Required work | Count how many lines in the entries below hold the string "people", and respond with that number only.

== Data section ==

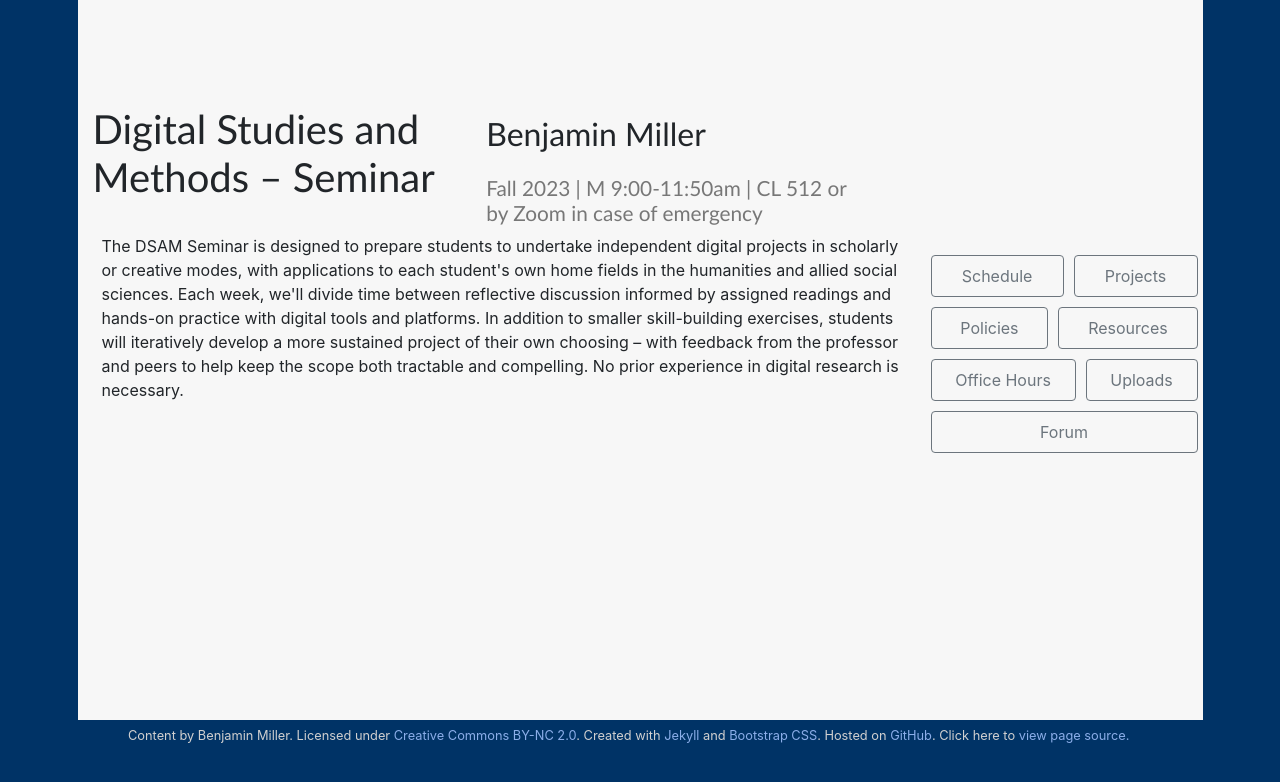
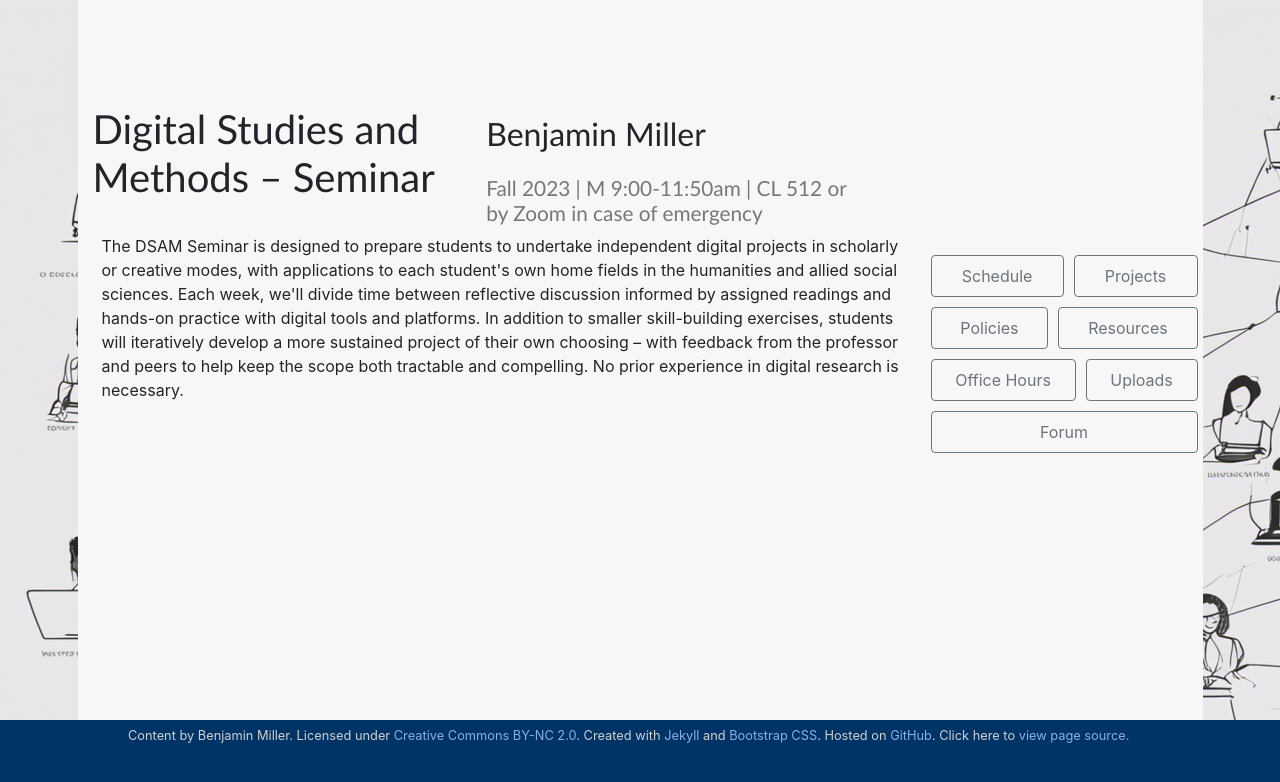
Before and after one commit to benmiller314/dsam2023fall, a Jekyll site: the page built from index.md, in a window 1280 px wide. Shown: the top 782 px of the page. Built offline with Jekyll 4.4.1, drawn with Linux system fonts in a browser that asks for light colours.

Commit message:
use featured image in bg of front page

```diff
--- a/_config.yml
+++ b/_config.yml
@@ -14,8 +14,6 @@
   # E.g., ENGL 536
   number: DSAM 3000 / HAA 2045
   name: Digital Studies and Methods – Seminar
-  cover_image_path: assets/img/course-title.png
-  cover_image_alt: a network of multicultural people connected by strings of code, line-art style (image generated by dreamstudio ai)
   university: University of Pittsburgh
   # Keep the description brief, about 140 chars
   description: Computing with humans and humanizing with computers
@@ -25,6 +23,8 @@
   time: M 9:00-11:50am
   room: CL 512 or by Zoom in case of emergency
   dml_hours: t.b.d.
+  featured_image: course-title.png
+  featured_alt: a network of multicultural people connected by strings of code, line-art style (image generated by dreamstudio ai)
   instructor:
     name: Benjamin Miller
     office: CL 617-N and Zoom
--- a/_includes/nav_contents.html
+++ b/_includes/nav_contents.html
@@ -11,6 +11,7 @@
       <li class="nav-item" role="navigation"><a class="nav-link" href="{{site.github_url}}/index">Home</a></li>
       <li class="nav-item" role="navigation"><a class="nav-link" href="{{site.github_url}}/schedule" title="lesson plans and homeworks">Schedule</a></li>
       <li class="nav-item" role="navigation"><a class="nav-link" href="{{site.github_url}}/projects" title="major assignments for the course">Projects</a></li>
+      <li class="nav-item" role="navigation"><a class="nav-link" href="{{site.github_url}}/policies" title="major assignments for the course">Policies</a></li>
       <li class="nav-item" role="navigation"><a class="nav-link" href="{{site.github_url}}/resources" title="useful links">Resources</a></li>
       <li class="nav-item" role="navigation"><a class="nav-link" href="{{site.github_url}}/office" title="one-on-one is most hands-on">Office Hours</a></li>
       <li class="nav-item" role="navigation"><a class="nav-link" href="{{site.github_url}}/uploads" title="files and handouts">Uploads</a></li>
--- a/assets/css/screen.css
+++ b/assets/css/screen.css
@@ -38,6 +38,11 @@
 }
 
 /* Front page styling */
+body.front div#background {
+    background-image: url(/assets/img/course-title.png);
+}
+
+
 p#description {
 	max-width: 50em;
 	margin: 0 1.5em;
```
Also changed, not shown: 10 other files.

===

Completed task | 2